*Work to be completed:*
In your reply, write out the records exactly, each line intact.

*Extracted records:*
· · ·
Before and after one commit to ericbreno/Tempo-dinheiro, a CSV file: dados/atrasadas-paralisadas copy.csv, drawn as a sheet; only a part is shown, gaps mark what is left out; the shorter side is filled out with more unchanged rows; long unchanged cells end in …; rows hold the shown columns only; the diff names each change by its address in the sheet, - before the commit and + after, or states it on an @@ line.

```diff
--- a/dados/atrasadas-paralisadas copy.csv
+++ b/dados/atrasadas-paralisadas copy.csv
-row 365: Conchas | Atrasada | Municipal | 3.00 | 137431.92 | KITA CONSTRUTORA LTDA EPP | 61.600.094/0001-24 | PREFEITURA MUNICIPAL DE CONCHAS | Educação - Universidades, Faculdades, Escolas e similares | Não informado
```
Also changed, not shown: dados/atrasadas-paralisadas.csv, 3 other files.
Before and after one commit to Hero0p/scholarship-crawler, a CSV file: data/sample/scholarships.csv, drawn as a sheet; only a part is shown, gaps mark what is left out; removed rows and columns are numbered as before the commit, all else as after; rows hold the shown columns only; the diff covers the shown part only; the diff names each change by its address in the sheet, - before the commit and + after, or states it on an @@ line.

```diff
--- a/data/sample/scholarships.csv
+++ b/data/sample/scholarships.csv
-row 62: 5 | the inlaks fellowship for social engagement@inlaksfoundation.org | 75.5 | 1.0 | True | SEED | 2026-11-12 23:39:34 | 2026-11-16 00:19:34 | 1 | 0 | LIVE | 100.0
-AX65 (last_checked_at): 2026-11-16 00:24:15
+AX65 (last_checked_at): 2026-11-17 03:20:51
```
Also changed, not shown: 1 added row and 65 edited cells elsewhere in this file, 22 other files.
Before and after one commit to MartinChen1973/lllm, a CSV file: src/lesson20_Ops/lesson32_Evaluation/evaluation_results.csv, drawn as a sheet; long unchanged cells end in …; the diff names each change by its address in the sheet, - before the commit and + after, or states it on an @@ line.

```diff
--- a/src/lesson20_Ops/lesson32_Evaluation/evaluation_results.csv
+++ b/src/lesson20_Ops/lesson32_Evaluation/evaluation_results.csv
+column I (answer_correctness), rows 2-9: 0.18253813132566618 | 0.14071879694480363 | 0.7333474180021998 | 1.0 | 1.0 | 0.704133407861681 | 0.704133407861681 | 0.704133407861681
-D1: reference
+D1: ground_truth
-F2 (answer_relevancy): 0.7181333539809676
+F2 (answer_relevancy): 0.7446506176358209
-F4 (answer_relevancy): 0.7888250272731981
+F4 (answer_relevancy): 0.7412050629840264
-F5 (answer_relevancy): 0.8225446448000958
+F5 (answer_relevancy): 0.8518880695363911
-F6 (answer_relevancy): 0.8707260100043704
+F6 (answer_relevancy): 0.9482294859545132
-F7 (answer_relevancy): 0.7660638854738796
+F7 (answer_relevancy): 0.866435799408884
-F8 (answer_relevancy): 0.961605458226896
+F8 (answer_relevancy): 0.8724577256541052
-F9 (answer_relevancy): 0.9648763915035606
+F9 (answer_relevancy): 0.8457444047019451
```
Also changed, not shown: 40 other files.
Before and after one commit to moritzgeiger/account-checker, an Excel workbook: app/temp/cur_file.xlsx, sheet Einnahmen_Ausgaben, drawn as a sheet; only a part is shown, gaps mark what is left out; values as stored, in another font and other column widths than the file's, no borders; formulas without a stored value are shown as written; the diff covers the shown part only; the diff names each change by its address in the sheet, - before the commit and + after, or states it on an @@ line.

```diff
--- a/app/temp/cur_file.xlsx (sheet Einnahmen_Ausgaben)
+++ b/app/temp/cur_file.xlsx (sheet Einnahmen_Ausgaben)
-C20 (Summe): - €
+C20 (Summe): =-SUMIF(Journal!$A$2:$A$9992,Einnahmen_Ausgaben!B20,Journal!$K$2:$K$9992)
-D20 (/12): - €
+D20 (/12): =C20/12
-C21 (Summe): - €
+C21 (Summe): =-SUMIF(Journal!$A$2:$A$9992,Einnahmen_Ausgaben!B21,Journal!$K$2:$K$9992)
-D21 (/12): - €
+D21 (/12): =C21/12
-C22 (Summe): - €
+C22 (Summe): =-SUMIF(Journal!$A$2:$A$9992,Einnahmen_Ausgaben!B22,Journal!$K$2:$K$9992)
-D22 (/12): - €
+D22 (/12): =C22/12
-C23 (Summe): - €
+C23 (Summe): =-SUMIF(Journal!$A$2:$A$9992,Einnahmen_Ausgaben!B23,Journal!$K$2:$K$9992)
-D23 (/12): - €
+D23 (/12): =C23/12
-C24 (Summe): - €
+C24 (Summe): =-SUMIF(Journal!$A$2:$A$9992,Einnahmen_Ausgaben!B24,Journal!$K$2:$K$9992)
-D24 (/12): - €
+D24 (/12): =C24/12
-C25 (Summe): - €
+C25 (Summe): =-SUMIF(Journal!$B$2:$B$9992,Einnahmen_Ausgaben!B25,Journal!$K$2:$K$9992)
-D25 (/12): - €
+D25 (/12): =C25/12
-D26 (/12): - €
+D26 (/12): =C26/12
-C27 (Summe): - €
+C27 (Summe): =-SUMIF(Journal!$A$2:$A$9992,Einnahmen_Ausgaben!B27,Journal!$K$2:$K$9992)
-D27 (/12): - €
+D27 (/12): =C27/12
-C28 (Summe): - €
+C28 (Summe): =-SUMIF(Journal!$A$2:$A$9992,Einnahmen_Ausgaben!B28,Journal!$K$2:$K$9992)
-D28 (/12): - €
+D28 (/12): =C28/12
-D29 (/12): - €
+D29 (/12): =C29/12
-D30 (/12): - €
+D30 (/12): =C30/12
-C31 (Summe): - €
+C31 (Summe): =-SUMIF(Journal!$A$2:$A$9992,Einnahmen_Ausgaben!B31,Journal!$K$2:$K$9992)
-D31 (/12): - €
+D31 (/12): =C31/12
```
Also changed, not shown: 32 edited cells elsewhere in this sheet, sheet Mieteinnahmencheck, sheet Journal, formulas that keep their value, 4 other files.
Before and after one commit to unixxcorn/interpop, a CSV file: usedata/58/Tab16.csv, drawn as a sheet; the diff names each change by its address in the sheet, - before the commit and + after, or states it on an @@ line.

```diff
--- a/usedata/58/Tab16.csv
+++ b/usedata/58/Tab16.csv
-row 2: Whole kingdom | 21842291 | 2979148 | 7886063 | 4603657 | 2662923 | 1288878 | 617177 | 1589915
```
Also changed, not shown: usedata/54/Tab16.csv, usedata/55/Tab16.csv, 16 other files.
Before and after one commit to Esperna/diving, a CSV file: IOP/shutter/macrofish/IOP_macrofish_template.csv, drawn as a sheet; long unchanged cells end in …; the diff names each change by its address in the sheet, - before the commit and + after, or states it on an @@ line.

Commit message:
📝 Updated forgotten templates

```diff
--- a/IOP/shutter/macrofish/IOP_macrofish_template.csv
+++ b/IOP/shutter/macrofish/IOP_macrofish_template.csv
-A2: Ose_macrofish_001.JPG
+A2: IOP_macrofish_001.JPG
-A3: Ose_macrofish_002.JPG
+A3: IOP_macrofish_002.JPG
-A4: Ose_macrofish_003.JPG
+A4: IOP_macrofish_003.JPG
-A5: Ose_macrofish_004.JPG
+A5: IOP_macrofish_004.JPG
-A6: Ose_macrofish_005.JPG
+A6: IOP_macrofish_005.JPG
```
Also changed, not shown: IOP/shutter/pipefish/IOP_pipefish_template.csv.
· · ·
*Problem solution:*
Before and after one commit to ericbreno/Tempo-dinheiro, a CSV file: dados/atrasadas-paralisadas copy.csv, drawn as a sheet; only a part is shown, gaps mark what is left out; the shorter side is filled out with more unchanged rows; long unchanged cells end in …; rows hold the shown columns only; the diff names each change by its address in the sheet, - before the commit and + after, or states it on an @@ line.

```diff
--- a/dados/atrasadas-paralisadas copy.csv
+++ b/dados/atrasadas-paralisadas copy.csv
-row 365: Conchas | Atrasada | Municipal | 3.00 | 137431.92 | KITA CONSTRUTORA LTDA EPP | 61.600.094/0001-24 | PREFEITURA MUNICIPAL DE CONCHAS | Educação - Universidades, Faculdades, Escolas e similares | Não informado
```
Also changed, not shown: dados/atrasadas-paralisadas.csv, 3 other files.
Before and after one commit to Hero0p/scholarship-crawler, a CSV file: data/sample/scholarships.csv, drawn as a sheet; only a part is shown, gaps mark what is left out; removed rows and columns are numbered as before the commit, all else as after; rows hold the shown columns only; the diff covers the shown part only; the diff names each change by its address in the sheet, - before the commit and + after, or states it on an @@ line.

```diff
--- a/data/sample/scholarships.csv
+++ b/data/sample/scholarships.csv
-row 62: 5 | the inlaks fellowship for social engagement@inlaksfoundation.org | 75.5 | 1.0 | True | SEED | 2026-11-12 23:39:34 | 2026-11-16 00:19:34 | 1 | 0 | LIVE | 100.0
-AX65 (last_checked_at): 2026-11-16 00:24:15
+AX65 (last_checked_at): 2026-11-17 03:20:51
```
Also changed, not shown: 1 added row and 65 edited cells elsewhere in this file, 22 other files.
Before and after one commit to MartinChen1973/lllm, a CSV file: src/lesson20_Ops/lesson32_Evaluation/evaluation_results.csv, drawn as a sheet; long unchanged cells end in …; the diff names each change by its address in the sheet, - before the commit and + after, or states it on an @@ line.

```diff
--- a/src/lesson20_Ops/lesson32_Evaluation/evaluation_results.csv
+++ b/src/lesson20_Ops/lesson32_Evaluation/evaluation_results.csv
+column I (answer_correctness), rows 2-9: 0.18253813132566618 | 0.14071879694480363 | 0.7333474180021998 | 1.0 | 1.0 | 0.704133407861681 | 0.704133407861681 | 0.704133407861681
-D1: reference
+D1: ground_truth
-F2 (answer_relevancy): 0.7181333539809676
+F2 (answer_relevancy): 0.7446506176358209
-F4 (answer_relevancy): 0.7888250272731981
+F4 (answer_relevancy): 0.7412050629840264
-F5 (answer_relevancy): 0.8225446448000958
+F5 (answer_relevancy): 0.8518880695363911
-F6 (answer_relevancy): 0.8707260100043704
+F6 (answer_relevancy): 0.9482294859545132
-F7 (answer_relevancy): 0.7660638854738796
+F7 (answer_relevancy): 0.866435799408884
-F8 (answer_relevancy): 0.961605458226896
+F8 (answer_relevancy): 0.8724577256541052
-F9 (answer_relevancy): 0.9648763915035606
+F9 (answer_relevancy): 0.8457444047019451
```
Also changed, not shown: 40 other files.
Before and after one commit to moritzgeiger/account-checker, an Excel workbook: app/temp/cur_file.xlsx, sheet Einnahmen_Ausgaben, drawn as a sheet; only a part is shown, gaps mark what is left out; values as stored, in another font and other column widths than the file's, no borders; formulas without a stored value are shown as written; the diff covers the shown part only; the diff names each change by its address in the sheet, - before the commit and + after, or states it on an @@ line.

```diff
--- a/app/temp/cur_file.xlsx (sheet Einnahmen_Ausgaben)
+++ b/app/temp/cur_file.xlsx (sheet Einnahmen_Ausgaben)
-C20 (Summe): - €
+C20 (Summe): =-SUMIF(Journal!$A$2:$A$9992,Einnahmen_Ausgaben!B20,Journal!$K$2:$K$9992)
-D20 (/12): - €
+D20 (/12): =C20/12
-C21 (Summe): - €
+C21 (Summe): =-SUMIF(Journal!$A$2:$A$9992,Einnahmen_Ausgaben!B21,Journal!$K$2:$K$9992)
-D21 (/12): - €
+D21 (/12): =C21/12
-C22 (Summe): - €
+C22 (Summe): =-SUMIF(Journal!$A$2:$A$9992,Einnahmen_Ausgaben!B22,Journal!$K$2:$K$9992)
-D22 (/12): - €
+D22 (/12): =C22/12
-C23 (Summe): - €
+C23 (Summe): =-SUMIF(Journal!$A$2:$A$9992,Einnahmen_Ausgaben!B23,Journal!$K$2:$K$9992)
-D23 (/12): - €
+D23 (/12): =C23/12
-C24 (Summe): - €
+C24 (Summe): =-SUMIF(Journal!$A$2:$A$9992,Einnahmen_Ausgaben!B24,Journal!$K$2:$K$9992)
-D24 (/12): - €
+D24 (/12): =C24/12
-C25 (Summe): - €
+C25 (Summe): =-SUMIF(Journal!$B$2:$B$9992,Einnahmen_Ausgaben!B25,Journal!$K$2:$K$9992)
-D25 (/12): - €
+D25 (/12): =C25/12
-D26 (/12): - €
+D26 (/12): =C26/12
-C27 (Summe): - €
+C27 (Summe): =-SUMIF(Journal!$A$2:$A$9992,Einnahmen_Ausgaben!B27,Journal!$K$2:$K$9992)
-D27 (/12): - €
+D27 (/12): =C27/12
-C28 (Summe): - €
+C28 (Summe): =-SUMIF(Journal!$A$2:$A$9992,Einnahmen_Ausgaben!B28,Journal!$K$2:$K$9992)
-D28 (/12): - €
+D28 (/12): =C28/12
-D29 (/12): - €
+D29 (/12): =C29/12
-D30 (/12): - €
+D30 (/12): =C30/12
-C31 (Summe): - €
+C31 (Summe): =-SUMIF(Journal!$A$2:$A$9992,Einnahmen_Ausgaben!B31,Journal!$K$2:$K$9992)
-D31 (/12): - €
+D31 (/12): =C31/12
```
Also changed, not shown: 32 edited cells elsewhere in this sheet, sheet Mieteinnahmencheck, sheet Journal, formulas that keep their value, 4 other files.
Before and after one commit to unixxcorn/interpop, a CSV file: usedata/58/Tab16.csv, drawn as a sheet; the diff names each change by its address in the sheet, - before the commit and + after, or states it on an @@ line.

```diff
--- a/usedata/58/Tab16.csv
+++ b/usedata/58/Tab16.csv
-row 2: Whole kingdom | 21842291 | 2979148 | 7886063 | 4603657 | 2662923 | 1288878 | 617177 | 1589915
```
Also changed, not shown: usedata/54/Tab16.csv, usedata/55/Tab16.csv, 16 other files.
Before and after one commit to Esperna/diving, a CSV file: IOP/shutter/macrofish/IOP_macrofish_template.csv, drawn as a sheet; long unchanged cells end in …; the diff names each change by its address in the sheet, - before the commit and + after, or states it on an @@ line.

Commit message:
📝 Updated forgotten templates

```diff
--- a/IOP/shutter/macrofish/IOP_macrofish_template.csv
+++ b/IOP/shutter/macrofish/IOP_macrofish_template.csv
-A2: Ose_macrofish_001.JPG
+A2: IOP_macrofish_001.JPG
-A3: Ose_macrofish_002.JPG
+A3: IOP_macrofish_002.JPG
-A4: Ose_macrofish_003.JPG
+A4: IOP_macrofish_003.JPG
-A5: Ose_macrofish_004.JPG
+A5: IOP_macrofish_004.JPG
-A6: Ose_macrofish_005.JPG
+A6: IOP_macrofish_005.JPG
```
Also changed, not shown: IOP/shutter/pipefish/IOP_pipefish_template.csv.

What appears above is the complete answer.